class _MyHomePageState extends State<MyHomePage> {
  int _counter = 0;

Any fields, such as _counter, are considered state. Next, you have a build method to override.

Note: This will run, every time your state changes. Your UI Widget Tree is immutable, and is rebuilt for any change made.

@override
Widget build(BuildContext context) {
  return new Scaffold(
    appBar: new AppBar(
      title: new Text(widget.title),
    ),
    body: new Center(
      child: new Column(
        mainAxisAlignment: MainAxisAlignment.center,
        children: <Widget>[
          new Text(
            'You have pushed the button this many times:',
          ),
          new Text(
            '$_counter',
            style: Theme.of(context).textTheme.display1,
          ),
        ],
      ),
    ),
    floatingActionButton: new FloatingActionButton(
      onPressed: _incrementCounter,
      tooltip: 'Increment',
      child: new Icon(Icons.add),
    ),
  );
}
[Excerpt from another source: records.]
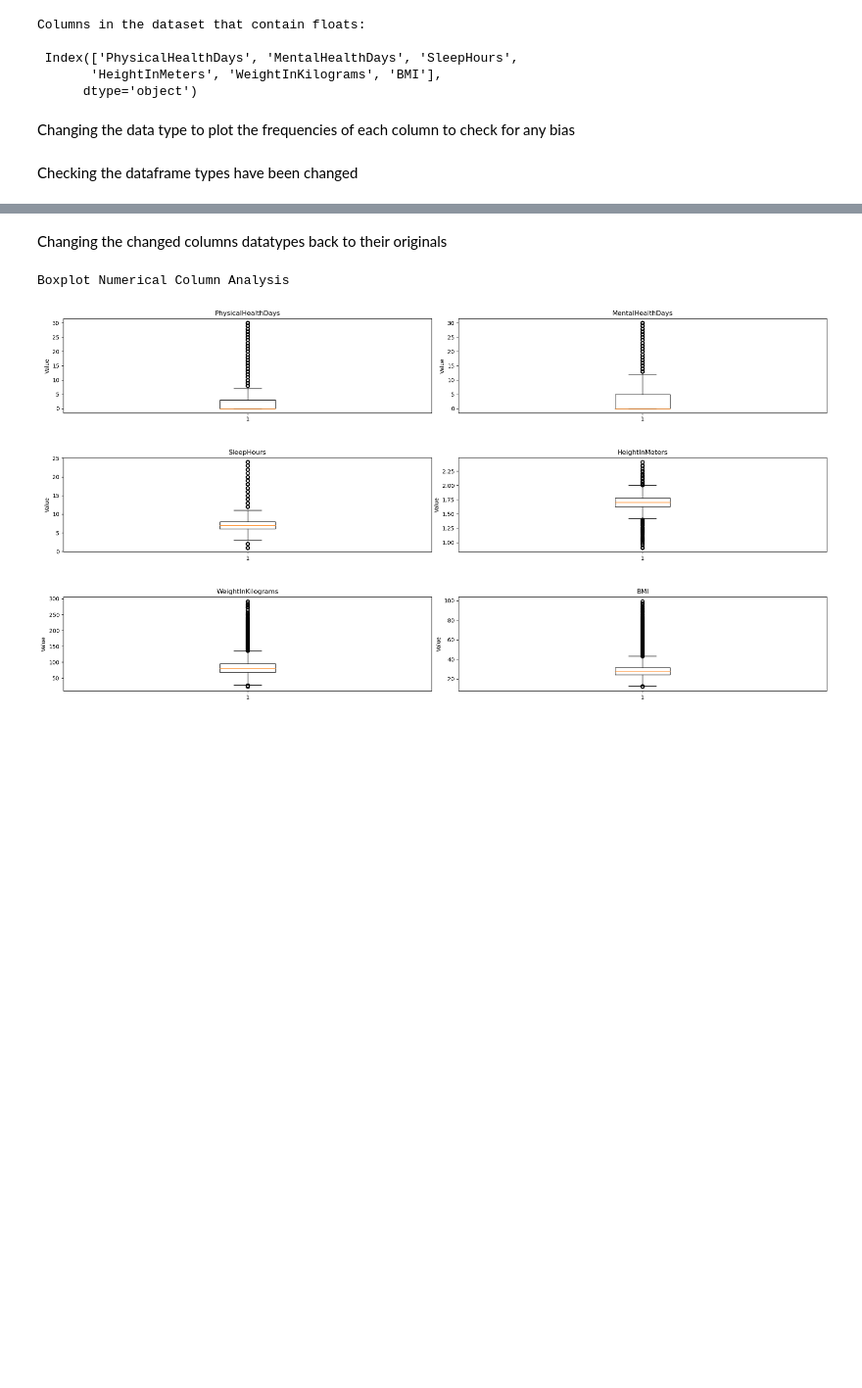
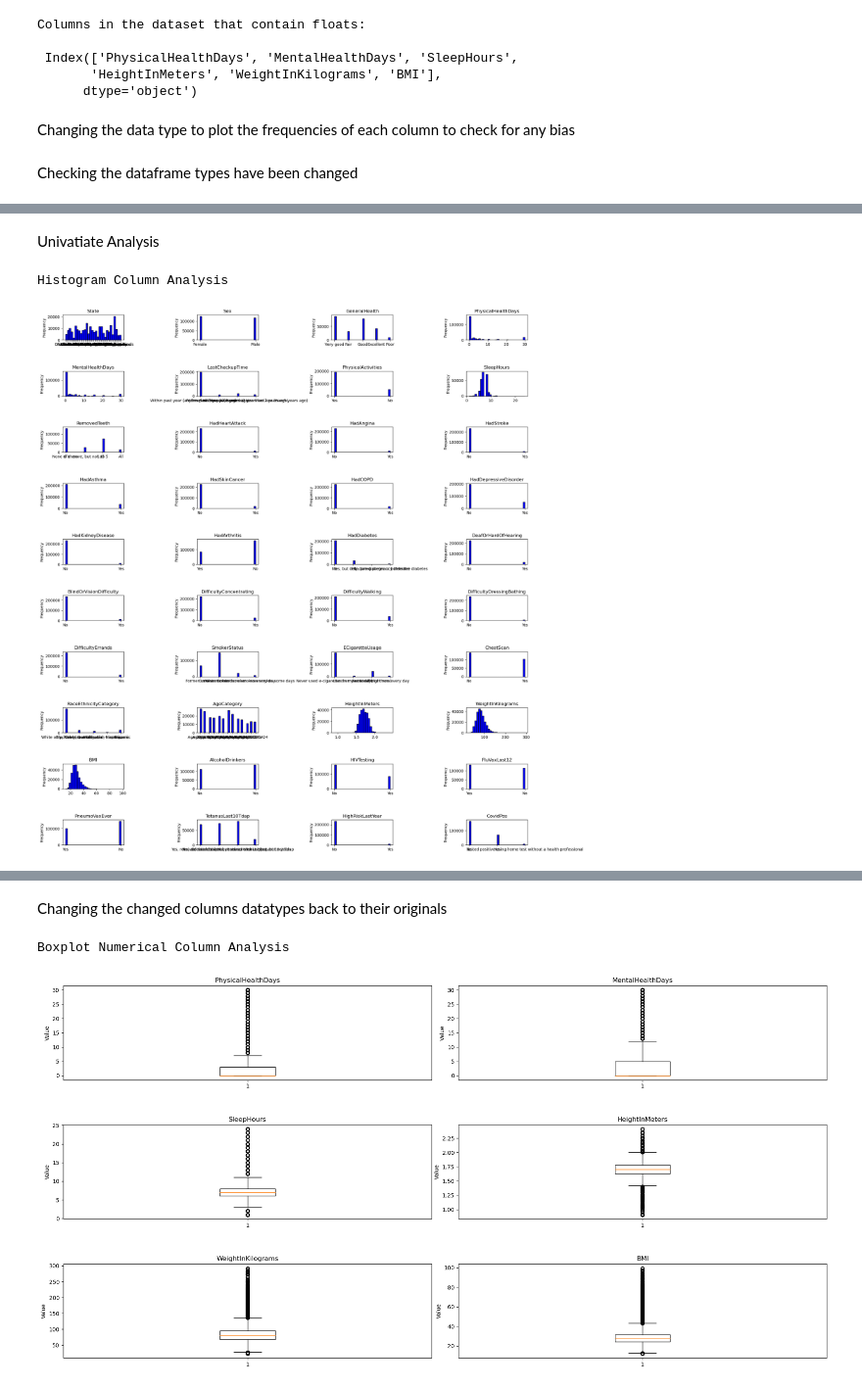
Before and after one commit to Stefan-George/Heart-Attack-Indicators, a Jupyter notebook: notebooks/02-eda.ipynb, the cells around one changed output, grey strips where cells are left out. Shown at 98% size. Saved outputs shown, nothing was run; the diff lists cells and outputs as text; code cells hidden in the pictures; blank space fills up the shorter version.

```diff
--- a/notebooks/02-eda.ipynb
+++ b/notebooks/02-eda.ipynb
@@ -283,7 +360,7 @@ Columns in the dataset that contain floats:
 # %% [markdown]
 Changing the data type to plot the frequencies of each column to check for any bias
 # %%
-heart_attack_raw_copy_plot = heart_attack_raw_copy_plot.astype({"PhysicalHealthDays": object,
+heart_attack_clean = heart_attack_clean.astype({"PhysicalHealthDays": object,
                                                                 "MentalHealthDays": object,
                                                                 "SleepHours": object,
                                                                 "HeightInMeters": object,
@@ -341,13 +370,0 @@ Plotting
-# %%
-print("Histogram Column Analysis")
-
-# Setting the subplot layouts
-plt.subplots(10, 4, figsize=(20, 20))
-
-# Plotting histograms
-for i, column in enumerate(heart_attack_raw_copy_plot.columns, 1):
-    plt.subplot(10, 4, i)
-    plt.hist((heart_attack_raw_copy_plot[column]), bins= 30, color='blue', edgecolor="k")
-    plt.title(column)
-    plt.ylabel("Frequency")
-plt.tight_layout(pad=0.5, w_pad=0.5, h_pad=5.0)
@@ -357,0 +416,19 @@ TypeError: 'value' must be an instance of str or bytes, not a float
+# %% [markdown]
+Univatiate Analysis
+# %%
+# Change
+print("Histogram Column Analysis")
+
+# Setting the subplot layouts
+plt.subplots(10, 4, figsize=(20, 20))
+
+# Plotting histograms
+for i, column in enumerate(heart_attack_clean.columns, 1):
+    plt.subplot(10, 4, i)
+    plt.hist(heart_attack_clean[column].dropna(), bins= 30, color='blue', edgecolor="k")
+    plt.title(column)
+    plt.ylabel("Frequency")
+    plt.tight_layout(pad=0.5, w_pad=0.5, h_pad=5.0)
+# %% [output]
+Histogram Column Analysis
+[figure, added]
```
Also changed, not shown: parts of 131 cells of this notebook, 3 other files.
In this code you will also notice, the onPressed: property, calls a method _incrementCounter.

void _incrementCounter() {
  setState(() {
    _counter++;
  });
}

Any method where you have changed the state, calls the setState method. In doing so, it rebuilds the UI, with the new state values. All of this put together is how a simple Flutter application works.

Mobile Developer, Microsoft & Xamarin MVP

Share on
© 2018 Adam Pedley